━━━━━ Material to process ━━━━━
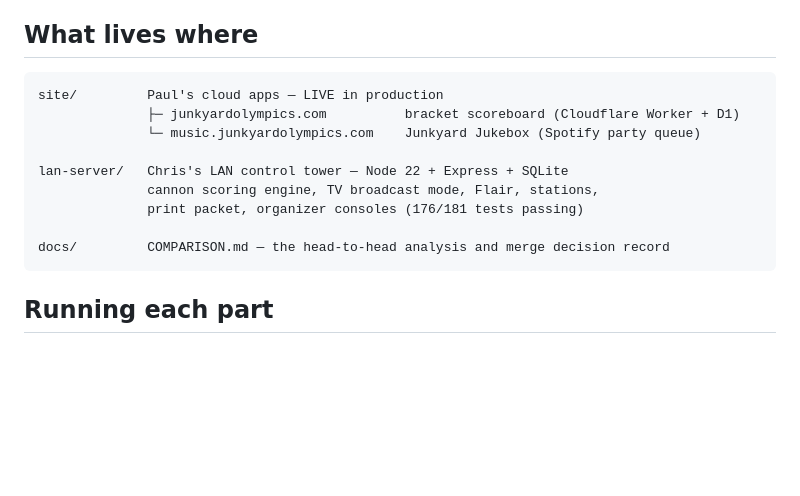
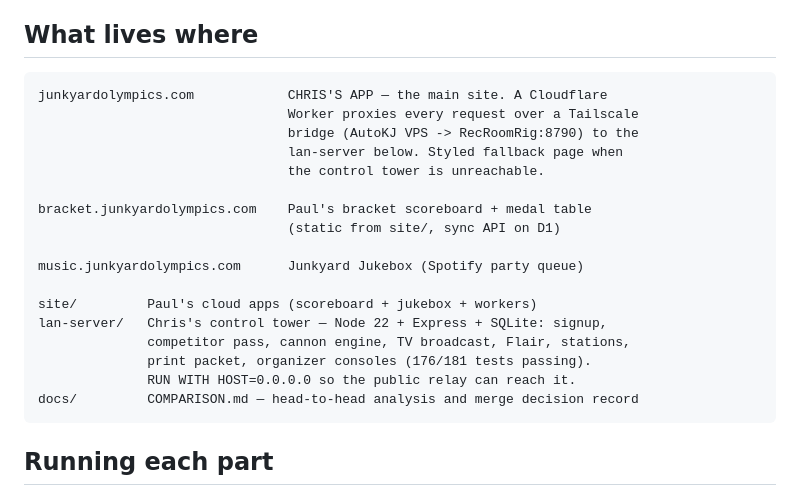
Before and after one commit to pkircher29/junkyard-olympics-website, a Markdown page: README.md, the part around the change. Drawn GitHub-style; blank space fills up the shorter version.

Commit message:
README: final architecture — main domain is Chris's app via the bridge
Co-Authored-By: Claude Fable 5 <noreply@anthropic.com>
Claude-Session: https://claude.ai/code/session_01NvmmE1qHXjVMwvsE5LSQyL

````diff
--- a/README.md
+++ b/README.md
@@ -8,15 +8,23 @@ builds by **Paul** (pkircher29) and **Chris** (crose0122).
 ## What lives where
 
 ```
-site/         Paul's cloud apps — LIVE in production
-              ├─ junkyardolympics.com          bracket scoreboard (Cloudflare Worker + D1)
-              └─ music.junkyardolympics.com    Junkyard Jukebox (Spotify party queue)
+junkyardolympics.com            CHRIS'S APP — the main site. A Cloudflare
+                                Worker proxies every request over a Tailscale
+                                bridge (AutoKJ VPS -> RecRoomRig:8790) to the
+                                lan-server below. Styled fallback page when
+                                the control tower is unreachable.
 
-lan-server/   Chris's LAN control tower — Node 22 + Express + SQLite
-              cannon scoring engine, TV broadcast mode, Flair, stations,
-              print packet, organizer consoles (176/181 tests passing)
+bracket.junkyardolympics.com    Paul's bracket scoreboard + medal table
+                                (static from site/, sync API on D1)
 
-docs/         COMPARISON.md — the head-to-head analysis and merge decision record
+music.junkyardolympics.com      Junkyard Jukebox (Spotify party queue)
+
+site/         Paul's cloud apps (scoreboard + jukebox + workers)
+lan-server/   Chris's control tower — Node 22 + Express + SQLite: signup,
+              competitor pass, cannon engine, TV broadcast, Flair, stations,
+              print packet, organizer consoles (176/181 tests passing).
+              RUN WITH HOST=0.0.0.0 so the public relay can reach it.
+docs/         COMPARISON.md — head-to-head analysis and merge decision record
 ```
 
 ## Running each part
````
━━━━━
# [Assigned task]
Go through the entries and return each line where the word "server" occurs.

# [Response below]
+                                lan-server below. Styled fallback page when
-lan-server/   Chris's LAN control tower — Node 22 + Express + SQLite
+lan-server/   Chris's control tower — Node 22 + Express + SQLite: signup,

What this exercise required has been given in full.